"It just tracks well which means less scrubbing on turns and you do notice the lack of jerking when you're fully loaded and travelling at 25km/h or empty at 40km/h," he said.
"It's interesting that somebody made the observation there was no urea falling off the discs when we were on the road."
The decision to buy the 916T with the MDC app was based on the build quality of the machine, local support from Boekeman Machinery and Roesner.
"We like supporting local and being a WA manufacturer, it's easy to communicate with the company when there's an issue and you do get a quick response," Shaun said.
"To be honest I was expecting teething problems with the load cells but we have had no issues on that score.
"The only issue I have is inputting weights into the rate controller but the company says it is working on that which is great."
Company director Matt Roesner's thinking when he developed the MDC app was that Bluetooth was being used for everyday uses and could easily be adapted for use to make things easier and more cost efficient for farmers.
Roesner has partnered with SoftWaring Solutions, the developers of InMotion, a flexible cloud-based platform, for managing geospatial and temporal data (variation of application rate over time along with data on spinner speeds and door openings).
The InMotion web app, in private beta testing (tested in the "real world" with "real customers" and integrating customer input), tracks the spreader in the field and provides a map of as-applied fertiliser updated in real time.
"When connected to a mobile network the monitoring page shows a geo-referenced map of the machine's position and its previous path in the paddock while at the same time syncing data to the InMotion cloud platform," Mr Roesner said.

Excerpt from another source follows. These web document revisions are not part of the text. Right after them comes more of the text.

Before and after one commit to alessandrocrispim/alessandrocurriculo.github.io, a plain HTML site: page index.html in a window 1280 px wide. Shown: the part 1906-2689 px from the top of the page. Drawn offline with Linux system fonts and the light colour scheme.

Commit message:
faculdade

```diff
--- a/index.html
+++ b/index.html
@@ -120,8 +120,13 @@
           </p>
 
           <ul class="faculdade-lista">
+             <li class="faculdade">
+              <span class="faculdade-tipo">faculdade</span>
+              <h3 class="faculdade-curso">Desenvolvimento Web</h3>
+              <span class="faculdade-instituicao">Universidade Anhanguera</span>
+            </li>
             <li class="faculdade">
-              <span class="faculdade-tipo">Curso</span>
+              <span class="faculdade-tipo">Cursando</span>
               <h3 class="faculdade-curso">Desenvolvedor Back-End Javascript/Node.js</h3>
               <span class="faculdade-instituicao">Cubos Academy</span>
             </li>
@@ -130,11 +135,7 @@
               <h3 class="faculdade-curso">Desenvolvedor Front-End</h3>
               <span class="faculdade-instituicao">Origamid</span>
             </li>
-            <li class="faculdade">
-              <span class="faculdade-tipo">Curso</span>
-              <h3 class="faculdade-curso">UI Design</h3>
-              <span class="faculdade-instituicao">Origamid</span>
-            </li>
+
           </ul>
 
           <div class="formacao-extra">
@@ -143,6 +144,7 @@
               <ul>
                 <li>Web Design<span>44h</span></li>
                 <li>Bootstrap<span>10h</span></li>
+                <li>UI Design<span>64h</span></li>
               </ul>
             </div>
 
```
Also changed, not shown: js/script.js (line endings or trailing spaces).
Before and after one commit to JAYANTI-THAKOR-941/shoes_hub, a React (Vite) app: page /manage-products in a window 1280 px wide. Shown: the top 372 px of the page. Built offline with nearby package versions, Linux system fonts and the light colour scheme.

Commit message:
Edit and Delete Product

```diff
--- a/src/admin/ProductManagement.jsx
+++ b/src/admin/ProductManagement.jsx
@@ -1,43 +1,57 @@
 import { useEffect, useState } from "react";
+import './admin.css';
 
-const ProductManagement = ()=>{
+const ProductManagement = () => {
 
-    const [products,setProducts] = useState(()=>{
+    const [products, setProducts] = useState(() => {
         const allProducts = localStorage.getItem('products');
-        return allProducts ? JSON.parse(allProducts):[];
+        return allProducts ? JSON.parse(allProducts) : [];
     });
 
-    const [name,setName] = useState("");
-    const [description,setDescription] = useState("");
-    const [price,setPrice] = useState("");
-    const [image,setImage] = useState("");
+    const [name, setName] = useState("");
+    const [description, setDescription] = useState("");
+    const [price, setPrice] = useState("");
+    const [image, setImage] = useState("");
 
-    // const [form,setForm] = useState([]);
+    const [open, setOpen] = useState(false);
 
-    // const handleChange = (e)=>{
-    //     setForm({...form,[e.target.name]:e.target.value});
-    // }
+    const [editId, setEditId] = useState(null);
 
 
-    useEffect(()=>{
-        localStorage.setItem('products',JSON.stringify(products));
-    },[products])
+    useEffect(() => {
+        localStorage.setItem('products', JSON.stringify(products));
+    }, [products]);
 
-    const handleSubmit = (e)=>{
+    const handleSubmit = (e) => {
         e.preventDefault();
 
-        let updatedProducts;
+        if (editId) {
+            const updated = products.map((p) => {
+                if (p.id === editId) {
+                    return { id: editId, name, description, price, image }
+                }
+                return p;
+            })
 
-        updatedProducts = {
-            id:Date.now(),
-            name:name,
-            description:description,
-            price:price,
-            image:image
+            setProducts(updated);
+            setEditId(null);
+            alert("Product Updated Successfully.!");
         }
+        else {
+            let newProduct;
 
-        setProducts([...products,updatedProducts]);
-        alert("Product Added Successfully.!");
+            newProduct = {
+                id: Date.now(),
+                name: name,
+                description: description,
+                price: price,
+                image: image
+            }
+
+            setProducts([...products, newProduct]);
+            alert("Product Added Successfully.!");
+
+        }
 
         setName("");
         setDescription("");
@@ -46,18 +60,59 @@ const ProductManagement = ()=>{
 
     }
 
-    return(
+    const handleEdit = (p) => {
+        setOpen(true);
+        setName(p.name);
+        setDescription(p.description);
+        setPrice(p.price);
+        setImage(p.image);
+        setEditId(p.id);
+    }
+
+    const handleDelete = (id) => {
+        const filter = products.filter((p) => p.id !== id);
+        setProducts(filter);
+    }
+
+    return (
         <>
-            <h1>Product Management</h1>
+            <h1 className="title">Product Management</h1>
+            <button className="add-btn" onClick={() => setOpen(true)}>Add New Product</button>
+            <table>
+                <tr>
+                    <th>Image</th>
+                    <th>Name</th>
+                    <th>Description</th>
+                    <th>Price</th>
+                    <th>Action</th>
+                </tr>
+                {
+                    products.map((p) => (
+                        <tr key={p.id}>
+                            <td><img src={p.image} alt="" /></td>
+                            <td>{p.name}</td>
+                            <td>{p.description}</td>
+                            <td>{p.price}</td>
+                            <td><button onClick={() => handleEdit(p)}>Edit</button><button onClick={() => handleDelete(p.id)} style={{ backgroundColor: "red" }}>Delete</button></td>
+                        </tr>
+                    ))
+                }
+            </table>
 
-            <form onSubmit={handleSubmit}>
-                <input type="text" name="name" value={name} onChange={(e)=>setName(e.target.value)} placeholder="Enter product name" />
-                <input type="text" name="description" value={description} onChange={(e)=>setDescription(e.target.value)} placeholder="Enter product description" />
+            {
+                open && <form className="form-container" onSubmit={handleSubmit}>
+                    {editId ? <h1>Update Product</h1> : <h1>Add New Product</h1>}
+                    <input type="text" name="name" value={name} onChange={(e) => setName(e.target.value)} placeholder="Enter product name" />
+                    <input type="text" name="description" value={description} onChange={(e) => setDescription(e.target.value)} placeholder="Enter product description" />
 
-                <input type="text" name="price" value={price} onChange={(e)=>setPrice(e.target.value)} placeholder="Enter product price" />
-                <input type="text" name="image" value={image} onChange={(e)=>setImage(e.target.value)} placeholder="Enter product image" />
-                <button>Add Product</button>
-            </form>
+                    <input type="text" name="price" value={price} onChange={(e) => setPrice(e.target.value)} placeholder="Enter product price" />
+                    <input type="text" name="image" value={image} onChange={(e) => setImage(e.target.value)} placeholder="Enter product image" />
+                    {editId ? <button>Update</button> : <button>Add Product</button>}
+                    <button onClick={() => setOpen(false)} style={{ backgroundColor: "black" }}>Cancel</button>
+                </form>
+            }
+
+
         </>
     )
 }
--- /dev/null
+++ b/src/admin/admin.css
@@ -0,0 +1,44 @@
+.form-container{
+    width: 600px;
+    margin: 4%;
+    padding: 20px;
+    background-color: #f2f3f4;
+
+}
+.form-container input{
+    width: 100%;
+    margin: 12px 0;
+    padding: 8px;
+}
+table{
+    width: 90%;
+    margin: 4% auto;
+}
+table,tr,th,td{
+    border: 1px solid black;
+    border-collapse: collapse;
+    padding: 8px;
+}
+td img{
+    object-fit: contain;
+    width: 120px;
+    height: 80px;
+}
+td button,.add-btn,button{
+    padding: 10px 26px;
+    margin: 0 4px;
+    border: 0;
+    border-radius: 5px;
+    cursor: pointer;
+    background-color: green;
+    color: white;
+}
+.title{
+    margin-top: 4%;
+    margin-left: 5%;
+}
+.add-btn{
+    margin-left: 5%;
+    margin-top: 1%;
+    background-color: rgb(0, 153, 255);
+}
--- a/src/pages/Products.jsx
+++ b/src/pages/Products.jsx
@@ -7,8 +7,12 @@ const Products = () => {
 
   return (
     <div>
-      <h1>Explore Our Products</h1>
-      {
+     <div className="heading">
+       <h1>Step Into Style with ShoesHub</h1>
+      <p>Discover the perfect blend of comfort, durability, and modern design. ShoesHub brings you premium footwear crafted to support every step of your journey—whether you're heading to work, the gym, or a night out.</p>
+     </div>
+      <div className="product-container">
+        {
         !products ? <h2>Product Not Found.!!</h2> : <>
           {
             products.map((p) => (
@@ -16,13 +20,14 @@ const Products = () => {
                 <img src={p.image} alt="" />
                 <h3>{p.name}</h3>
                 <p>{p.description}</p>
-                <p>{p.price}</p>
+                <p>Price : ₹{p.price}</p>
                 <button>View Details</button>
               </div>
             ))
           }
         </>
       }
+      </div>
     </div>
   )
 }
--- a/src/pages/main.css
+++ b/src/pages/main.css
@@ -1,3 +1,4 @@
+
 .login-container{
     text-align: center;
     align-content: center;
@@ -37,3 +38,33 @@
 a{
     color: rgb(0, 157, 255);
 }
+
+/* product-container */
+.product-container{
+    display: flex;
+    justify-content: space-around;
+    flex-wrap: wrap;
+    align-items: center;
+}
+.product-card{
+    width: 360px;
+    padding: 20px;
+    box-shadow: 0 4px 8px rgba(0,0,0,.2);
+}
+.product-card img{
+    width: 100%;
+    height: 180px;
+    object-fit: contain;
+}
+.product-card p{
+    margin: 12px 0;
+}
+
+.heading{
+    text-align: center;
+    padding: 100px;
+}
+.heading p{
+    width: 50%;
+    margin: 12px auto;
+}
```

"The system will still operate if you lose Bluetooth connection from radio interference but that's a rare occurrence and in any event, you press the refresh button and all logged data is there for you because the spreader will keep doing what's its told.
"The core of the app remains the accurate calibration tools which are based on years of empirical tests with different fertilisers."